Report each line of the records below that uses the word "import".

┌──

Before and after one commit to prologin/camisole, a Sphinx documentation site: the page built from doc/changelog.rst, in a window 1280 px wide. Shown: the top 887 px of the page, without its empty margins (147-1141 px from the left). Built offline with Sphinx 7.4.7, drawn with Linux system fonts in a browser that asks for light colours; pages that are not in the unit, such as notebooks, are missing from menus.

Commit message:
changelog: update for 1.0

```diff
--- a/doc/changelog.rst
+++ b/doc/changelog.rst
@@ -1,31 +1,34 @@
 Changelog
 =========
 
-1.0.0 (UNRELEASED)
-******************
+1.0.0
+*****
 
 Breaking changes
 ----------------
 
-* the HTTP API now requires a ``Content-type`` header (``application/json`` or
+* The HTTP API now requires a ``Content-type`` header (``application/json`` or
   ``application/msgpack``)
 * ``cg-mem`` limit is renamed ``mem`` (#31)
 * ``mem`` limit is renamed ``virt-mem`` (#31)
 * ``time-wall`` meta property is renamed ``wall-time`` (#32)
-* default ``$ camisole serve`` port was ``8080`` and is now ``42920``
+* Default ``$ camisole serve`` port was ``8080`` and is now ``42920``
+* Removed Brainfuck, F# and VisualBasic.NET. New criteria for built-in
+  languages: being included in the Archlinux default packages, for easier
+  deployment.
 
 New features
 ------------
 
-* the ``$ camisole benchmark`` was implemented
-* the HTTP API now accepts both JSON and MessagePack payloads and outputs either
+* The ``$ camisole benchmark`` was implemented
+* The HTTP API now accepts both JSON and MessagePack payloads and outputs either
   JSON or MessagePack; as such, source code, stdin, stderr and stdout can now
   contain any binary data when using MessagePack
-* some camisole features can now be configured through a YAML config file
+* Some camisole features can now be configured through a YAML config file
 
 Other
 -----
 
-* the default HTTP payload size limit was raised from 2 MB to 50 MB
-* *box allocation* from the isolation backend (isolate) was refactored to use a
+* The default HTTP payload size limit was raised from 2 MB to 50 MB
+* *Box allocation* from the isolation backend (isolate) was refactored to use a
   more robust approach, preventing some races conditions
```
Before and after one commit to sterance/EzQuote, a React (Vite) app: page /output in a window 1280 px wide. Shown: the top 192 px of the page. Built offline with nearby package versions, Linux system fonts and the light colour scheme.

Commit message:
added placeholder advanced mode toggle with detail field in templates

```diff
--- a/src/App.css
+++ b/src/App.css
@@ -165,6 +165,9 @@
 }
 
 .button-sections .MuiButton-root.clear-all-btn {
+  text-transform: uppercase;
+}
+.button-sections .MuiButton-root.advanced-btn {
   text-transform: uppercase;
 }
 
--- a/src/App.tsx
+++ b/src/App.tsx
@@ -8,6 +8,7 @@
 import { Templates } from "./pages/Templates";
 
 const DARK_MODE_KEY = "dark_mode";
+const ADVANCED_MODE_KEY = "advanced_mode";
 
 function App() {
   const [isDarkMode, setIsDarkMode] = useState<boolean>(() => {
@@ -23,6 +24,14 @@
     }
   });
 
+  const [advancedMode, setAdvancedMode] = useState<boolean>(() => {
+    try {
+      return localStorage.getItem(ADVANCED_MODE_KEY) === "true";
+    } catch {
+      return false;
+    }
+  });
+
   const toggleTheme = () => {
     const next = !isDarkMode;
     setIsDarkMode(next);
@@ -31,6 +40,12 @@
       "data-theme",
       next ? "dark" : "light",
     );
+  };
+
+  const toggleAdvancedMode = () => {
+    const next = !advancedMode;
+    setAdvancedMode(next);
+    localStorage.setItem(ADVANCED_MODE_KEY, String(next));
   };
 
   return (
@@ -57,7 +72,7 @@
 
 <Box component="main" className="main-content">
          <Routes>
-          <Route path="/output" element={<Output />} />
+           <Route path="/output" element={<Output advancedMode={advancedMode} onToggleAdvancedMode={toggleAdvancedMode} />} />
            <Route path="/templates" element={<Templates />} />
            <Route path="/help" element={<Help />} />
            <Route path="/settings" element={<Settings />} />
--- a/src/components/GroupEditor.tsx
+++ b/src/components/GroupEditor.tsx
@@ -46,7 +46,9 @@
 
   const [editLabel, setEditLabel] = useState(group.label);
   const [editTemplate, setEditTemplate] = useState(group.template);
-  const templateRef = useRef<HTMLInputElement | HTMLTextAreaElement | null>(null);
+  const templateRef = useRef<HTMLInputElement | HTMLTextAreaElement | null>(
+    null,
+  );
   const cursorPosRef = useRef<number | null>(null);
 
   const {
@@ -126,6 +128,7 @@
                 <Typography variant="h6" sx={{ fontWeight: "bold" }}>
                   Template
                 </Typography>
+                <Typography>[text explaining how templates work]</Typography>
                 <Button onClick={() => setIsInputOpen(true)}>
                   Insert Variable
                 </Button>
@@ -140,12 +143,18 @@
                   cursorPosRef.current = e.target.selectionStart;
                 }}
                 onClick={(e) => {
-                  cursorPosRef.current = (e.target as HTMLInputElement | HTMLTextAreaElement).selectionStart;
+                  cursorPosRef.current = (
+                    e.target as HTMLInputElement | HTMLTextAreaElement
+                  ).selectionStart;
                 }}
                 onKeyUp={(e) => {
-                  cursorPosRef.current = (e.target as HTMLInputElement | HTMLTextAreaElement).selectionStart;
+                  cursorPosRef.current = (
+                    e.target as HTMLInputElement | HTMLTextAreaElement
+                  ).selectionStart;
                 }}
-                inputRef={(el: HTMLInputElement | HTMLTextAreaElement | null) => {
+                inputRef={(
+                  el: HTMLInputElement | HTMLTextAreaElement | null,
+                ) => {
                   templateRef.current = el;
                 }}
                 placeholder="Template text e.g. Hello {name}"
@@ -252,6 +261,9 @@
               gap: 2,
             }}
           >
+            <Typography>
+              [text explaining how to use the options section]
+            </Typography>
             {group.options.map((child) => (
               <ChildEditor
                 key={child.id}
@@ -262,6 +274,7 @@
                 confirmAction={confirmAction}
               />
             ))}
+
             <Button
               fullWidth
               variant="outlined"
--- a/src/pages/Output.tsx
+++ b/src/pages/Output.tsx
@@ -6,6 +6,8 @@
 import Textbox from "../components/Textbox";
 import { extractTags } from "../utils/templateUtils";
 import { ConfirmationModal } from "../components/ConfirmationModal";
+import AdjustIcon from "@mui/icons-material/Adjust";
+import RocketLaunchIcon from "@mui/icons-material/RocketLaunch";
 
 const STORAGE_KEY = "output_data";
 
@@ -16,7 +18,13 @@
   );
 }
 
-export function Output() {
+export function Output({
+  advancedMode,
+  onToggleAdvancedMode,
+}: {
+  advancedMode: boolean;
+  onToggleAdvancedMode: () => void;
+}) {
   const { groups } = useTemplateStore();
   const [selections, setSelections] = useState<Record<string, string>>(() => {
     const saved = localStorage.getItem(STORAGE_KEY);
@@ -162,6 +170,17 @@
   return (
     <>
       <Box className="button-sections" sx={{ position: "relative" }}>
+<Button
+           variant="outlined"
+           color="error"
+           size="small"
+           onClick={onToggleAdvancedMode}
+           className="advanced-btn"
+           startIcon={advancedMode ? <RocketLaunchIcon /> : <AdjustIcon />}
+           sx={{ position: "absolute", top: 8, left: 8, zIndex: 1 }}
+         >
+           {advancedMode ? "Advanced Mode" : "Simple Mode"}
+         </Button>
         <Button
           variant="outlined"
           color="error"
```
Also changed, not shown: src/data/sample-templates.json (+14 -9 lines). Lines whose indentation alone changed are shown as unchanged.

└──

Answer to the exercise >>
 import { Templates } from "./pages/Templates";
 import Textbox from "../components/Textbox";
 import { extractTags } from "../utils/templateUtils";
 import { ConfirmationModal } from "../components/ConfirmationModal";
+import AdjustIcon from "@mui/icons-material/Adjust";
+import RocketLaunchIcon from "@mui/icons-material/RocketLaunch";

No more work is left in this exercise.